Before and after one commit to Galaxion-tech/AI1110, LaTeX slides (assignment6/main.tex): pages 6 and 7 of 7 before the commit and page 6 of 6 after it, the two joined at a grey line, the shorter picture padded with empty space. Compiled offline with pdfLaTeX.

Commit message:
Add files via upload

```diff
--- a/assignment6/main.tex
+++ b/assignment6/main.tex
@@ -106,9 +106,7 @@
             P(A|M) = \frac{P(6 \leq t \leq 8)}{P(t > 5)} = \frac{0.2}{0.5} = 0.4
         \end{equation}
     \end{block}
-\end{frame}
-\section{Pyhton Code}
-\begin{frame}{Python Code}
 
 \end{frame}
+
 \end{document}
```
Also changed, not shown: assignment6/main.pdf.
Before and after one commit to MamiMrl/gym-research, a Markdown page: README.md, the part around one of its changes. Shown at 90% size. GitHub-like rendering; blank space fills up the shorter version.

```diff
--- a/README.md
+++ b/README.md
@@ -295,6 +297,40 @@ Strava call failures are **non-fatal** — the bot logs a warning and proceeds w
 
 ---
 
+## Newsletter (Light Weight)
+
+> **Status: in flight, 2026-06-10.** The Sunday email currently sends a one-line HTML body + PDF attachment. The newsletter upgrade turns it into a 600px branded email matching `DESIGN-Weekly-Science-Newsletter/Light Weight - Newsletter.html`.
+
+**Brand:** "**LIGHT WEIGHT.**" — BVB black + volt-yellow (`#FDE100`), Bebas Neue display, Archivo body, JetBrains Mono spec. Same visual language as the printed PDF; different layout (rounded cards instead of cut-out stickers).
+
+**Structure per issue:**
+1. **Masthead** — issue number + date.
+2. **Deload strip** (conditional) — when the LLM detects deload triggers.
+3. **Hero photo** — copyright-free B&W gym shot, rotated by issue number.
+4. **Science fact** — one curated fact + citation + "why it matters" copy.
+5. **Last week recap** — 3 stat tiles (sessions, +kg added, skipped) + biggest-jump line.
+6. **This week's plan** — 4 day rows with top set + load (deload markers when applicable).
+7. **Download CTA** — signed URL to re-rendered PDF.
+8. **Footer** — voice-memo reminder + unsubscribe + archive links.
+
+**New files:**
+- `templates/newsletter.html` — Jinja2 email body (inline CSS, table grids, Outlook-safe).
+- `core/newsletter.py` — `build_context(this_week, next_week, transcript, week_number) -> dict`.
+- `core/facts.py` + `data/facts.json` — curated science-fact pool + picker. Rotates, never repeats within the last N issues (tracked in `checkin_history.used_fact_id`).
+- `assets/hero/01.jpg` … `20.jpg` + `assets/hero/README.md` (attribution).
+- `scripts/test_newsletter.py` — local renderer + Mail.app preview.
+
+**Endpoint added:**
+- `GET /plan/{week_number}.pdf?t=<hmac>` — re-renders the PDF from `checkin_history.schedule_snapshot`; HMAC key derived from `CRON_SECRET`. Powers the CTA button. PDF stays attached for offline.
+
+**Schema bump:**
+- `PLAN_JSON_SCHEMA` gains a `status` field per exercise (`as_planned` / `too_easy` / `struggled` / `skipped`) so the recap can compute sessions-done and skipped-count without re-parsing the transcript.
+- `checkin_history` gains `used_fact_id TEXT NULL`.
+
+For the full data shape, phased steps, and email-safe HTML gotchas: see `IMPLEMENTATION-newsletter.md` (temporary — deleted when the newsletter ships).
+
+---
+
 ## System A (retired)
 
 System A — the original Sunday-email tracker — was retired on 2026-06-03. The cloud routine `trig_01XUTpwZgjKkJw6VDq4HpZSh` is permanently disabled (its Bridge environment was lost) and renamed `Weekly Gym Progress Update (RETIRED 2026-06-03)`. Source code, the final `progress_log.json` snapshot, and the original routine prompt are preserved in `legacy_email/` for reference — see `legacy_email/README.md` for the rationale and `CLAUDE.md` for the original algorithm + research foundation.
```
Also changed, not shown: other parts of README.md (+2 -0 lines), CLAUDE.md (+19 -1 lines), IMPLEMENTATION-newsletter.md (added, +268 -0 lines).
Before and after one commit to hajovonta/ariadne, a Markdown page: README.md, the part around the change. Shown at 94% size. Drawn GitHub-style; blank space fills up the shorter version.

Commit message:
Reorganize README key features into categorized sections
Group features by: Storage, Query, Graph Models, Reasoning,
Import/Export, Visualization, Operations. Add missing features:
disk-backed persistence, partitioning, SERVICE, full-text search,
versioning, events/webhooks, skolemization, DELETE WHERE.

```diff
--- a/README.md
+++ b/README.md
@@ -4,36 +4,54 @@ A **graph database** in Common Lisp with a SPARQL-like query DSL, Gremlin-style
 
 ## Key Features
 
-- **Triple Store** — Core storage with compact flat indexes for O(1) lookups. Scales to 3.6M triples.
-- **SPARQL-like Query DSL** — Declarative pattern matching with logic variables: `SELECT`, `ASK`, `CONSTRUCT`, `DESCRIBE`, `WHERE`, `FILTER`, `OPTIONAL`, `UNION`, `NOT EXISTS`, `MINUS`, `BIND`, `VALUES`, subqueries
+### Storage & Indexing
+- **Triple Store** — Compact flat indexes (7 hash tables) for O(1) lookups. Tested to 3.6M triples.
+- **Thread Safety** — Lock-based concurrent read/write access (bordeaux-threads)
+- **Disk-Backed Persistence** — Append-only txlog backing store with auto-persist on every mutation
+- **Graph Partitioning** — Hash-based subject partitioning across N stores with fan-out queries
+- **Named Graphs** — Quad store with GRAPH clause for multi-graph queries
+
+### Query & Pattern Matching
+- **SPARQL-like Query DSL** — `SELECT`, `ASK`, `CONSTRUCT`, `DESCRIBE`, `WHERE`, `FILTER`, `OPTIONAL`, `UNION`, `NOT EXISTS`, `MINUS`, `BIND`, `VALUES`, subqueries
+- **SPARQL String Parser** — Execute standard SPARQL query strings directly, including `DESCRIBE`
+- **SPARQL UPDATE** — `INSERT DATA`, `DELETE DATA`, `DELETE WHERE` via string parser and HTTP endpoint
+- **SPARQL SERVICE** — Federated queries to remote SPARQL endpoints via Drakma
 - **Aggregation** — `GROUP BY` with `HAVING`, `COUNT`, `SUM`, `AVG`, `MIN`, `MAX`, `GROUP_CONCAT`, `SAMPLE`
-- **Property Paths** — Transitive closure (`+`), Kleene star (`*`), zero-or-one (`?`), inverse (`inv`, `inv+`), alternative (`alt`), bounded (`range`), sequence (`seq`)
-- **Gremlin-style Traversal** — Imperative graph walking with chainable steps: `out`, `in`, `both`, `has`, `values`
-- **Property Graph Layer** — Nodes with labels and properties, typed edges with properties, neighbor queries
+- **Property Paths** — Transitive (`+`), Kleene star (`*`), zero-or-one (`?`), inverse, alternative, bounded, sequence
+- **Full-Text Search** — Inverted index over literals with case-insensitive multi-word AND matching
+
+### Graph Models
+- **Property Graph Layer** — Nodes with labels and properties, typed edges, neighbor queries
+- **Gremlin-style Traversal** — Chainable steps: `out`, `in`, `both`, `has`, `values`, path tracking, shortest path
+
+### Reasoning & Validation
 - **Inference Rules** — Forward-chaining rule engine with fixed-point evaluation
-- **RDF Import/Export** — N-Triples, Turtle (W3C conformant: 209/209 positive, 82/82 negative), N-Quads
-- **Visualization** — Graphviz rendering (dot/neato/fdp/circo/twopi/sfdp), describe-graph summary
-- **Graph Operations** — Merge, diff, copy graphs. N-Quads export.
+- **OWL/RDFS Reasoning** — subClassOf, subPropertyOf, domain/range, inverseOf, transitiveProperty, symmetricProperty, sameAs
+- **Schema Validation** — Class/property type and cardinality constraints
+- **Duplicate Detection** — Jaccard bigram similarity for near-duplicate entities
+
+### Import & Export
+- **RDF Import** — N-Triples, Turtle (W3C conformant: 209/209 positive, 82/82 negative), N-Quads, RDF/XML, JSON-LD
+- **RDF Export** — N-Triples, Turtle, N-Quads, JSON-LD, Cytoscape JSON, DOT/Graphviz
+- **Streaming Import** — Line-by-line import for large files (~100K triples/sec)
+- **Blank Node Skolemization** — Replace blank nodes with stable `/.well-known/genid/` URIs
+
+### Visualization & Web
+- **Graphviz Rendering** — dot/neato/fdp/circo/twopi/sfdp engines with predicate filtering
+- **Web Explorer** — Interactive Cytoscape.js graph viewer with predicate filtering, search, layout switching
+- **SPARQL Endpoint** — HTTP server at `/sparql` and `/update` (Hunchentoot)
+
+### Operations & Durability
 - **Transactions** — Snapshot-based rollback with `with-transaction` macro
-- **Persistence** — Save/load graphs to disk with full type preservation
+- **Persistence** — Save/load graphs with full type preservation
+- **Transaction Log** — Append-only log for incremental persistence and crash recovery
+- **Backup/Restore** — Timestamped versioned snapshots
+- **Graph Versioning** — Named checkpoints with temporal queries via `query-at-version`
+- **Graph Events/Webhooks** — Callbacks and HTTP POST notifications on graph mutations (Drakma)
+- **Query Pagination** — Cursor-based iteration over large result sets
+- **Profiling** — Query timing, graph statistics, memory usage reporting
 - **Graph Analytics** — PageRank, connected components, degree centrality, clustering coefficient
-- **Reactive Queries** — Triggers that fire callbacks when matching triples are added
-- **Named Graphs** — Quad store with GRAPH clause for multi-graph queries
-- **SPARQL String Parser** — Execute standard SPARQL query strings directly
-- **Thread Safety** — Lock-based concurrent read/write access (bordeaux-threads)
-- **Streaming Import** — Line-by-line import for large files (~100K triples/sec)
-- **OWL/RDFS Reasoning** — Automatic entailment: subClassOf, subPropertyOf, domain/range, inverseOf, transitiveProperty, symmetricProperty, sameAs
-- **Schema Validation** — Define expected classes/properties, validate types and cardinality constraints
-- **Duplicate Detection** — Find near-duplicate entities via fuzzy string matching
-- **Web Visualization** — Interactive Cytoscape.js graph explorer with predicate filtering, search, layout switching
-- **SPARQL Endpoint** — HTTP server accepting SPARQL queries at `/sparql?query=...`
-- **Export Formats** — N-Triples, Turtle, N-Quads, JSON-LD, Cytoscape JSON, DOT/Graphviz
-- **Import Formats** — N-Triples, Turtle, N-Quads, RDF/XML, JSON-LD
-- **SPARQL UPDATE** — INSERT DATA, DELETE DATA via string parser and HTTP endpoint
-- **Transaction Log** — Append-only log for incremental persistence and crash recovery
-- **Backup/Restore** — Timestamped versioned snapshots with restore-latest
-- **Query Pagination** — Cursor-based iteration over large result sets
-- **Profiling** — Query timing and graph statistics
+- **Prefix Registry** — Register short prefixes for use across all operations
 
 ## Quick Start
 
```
^^^^
# [TASK OBJECTIVE]
Where does the word "multi" appear in the listing above? Copy every line that holds it.

# [SOLVED EXERCISE]
+- **Named Graphs** — Quad store with GRAPH clause for multi-graph queries
+- **Full-Text Search** — Inverted index over literals with case-insensitive multi-word AND matching
-- **Named Graphs** — Quad store with GRAPH clause for multi-graph queries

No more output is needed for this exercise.